#### [Task to complete]
Which lines in the data below contain the word "ipynb"? Return each of them.

[Modification records]
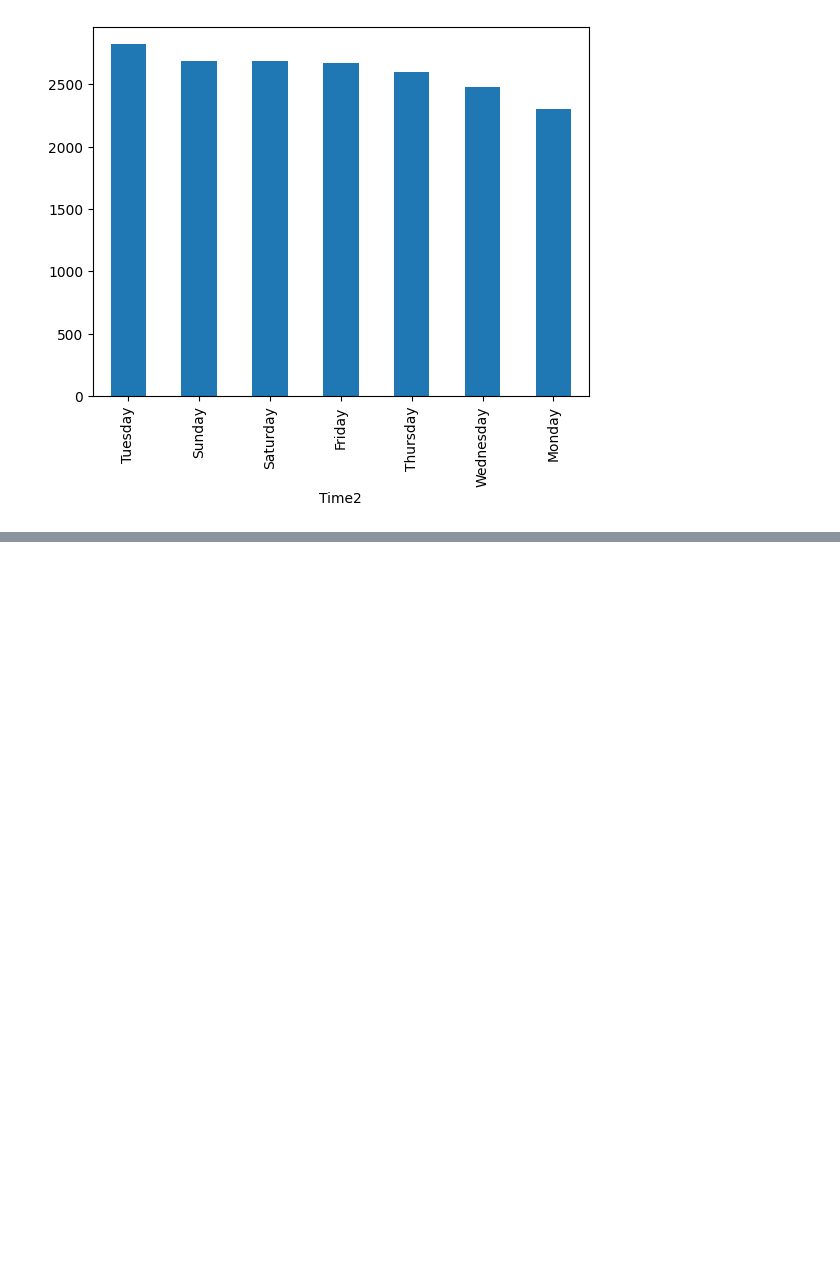
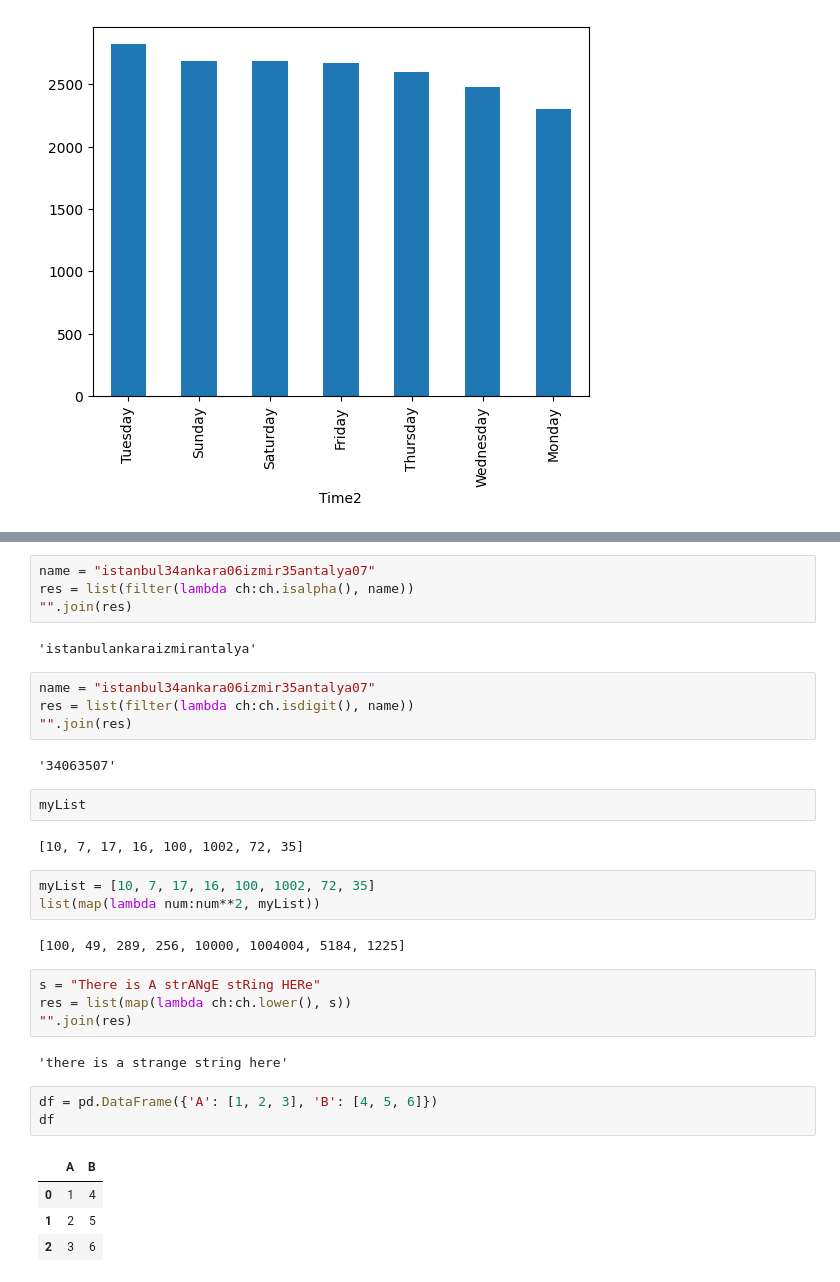
Before and after one commit to inancarin/DSA201_2026_2027_FALL, a Jupyter notebook: Week05/Lecture/pandas2_lecture_notes.ipynb, the cells around one changed output, grey strips where cells are left out. Drawn from its saved outputs; the diff is of its cells as text; blank space fills up the shorter version.

```diff
--- a/Week05/Lecture/pandas2_lecture_notes.ipynb
+++ b/Week05/Lecture/pandas2_lecture_notes.ipynb
@@ -484,0 +530,35 @@ ufos["Time2"].dt.day_name().value_counts().plot(kind="bar")
+# %%
+name = "istanbul34ankara06izmir35antalya07"
+res = list(filter(lambda ch:ch.isalpha(), name))
+"".join(res)
+# %% [output]
+'istanbulankaraizmirantalya'
+# %%
+name = "istanbul34ankara06izmir35antalya07"
+res = list(filter(lambda ch:ch.isdigit(), name))
+"".join(res)
+# %% [output]
+'34063507'
+# %%
+myList
+# %% [output]
+[10, 7, 17, 16, 100, 1002, 72, 35]
+# %%
+myList = [10, 7, 17, 16, 100, 1002, 72, 35]
+list(map(lambda num:num**2, myList))
+# %% [output]
+[100, 49, 289, 256, 10000, 1004004, 5184, 1225]
+# %%
+s = "There is A strANgE stRing HERe"
+res = list(map(lambda ch:ch.lower(), s))
+"".join(res)
+# %% [output]
+'there is a strange string here'
+# %%
+df = pd.DataFrame({'A': [1, 2, 3], 'B': [4, 5, 6]})
+df
+# %% [output]
+|  | A | B |
+| 0 | 1 | 4 |
+| 1 | 2 | 5 |
+| 2 | 3 | 6 |
```
Also changed, not shown: parts of 15 cells of this notebook.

#### [Result for this task]
Before and after one commit to inancarin/DSA201_2026_2027_FALL, a Jupyter notebook: Week05/Lecture/pandas2_lecture_notes.ipynb, the cells around one changed output, grey strips where cells are left out. Drawn from its saved outputs; the diff is of its cells as text; blank space fills up the shorter version.
--- a/Week05/Lecture/pandas2_lecture_notes.ipynb
+++ b/Week05/Lecture/pandas2_lecture_notes.ipynb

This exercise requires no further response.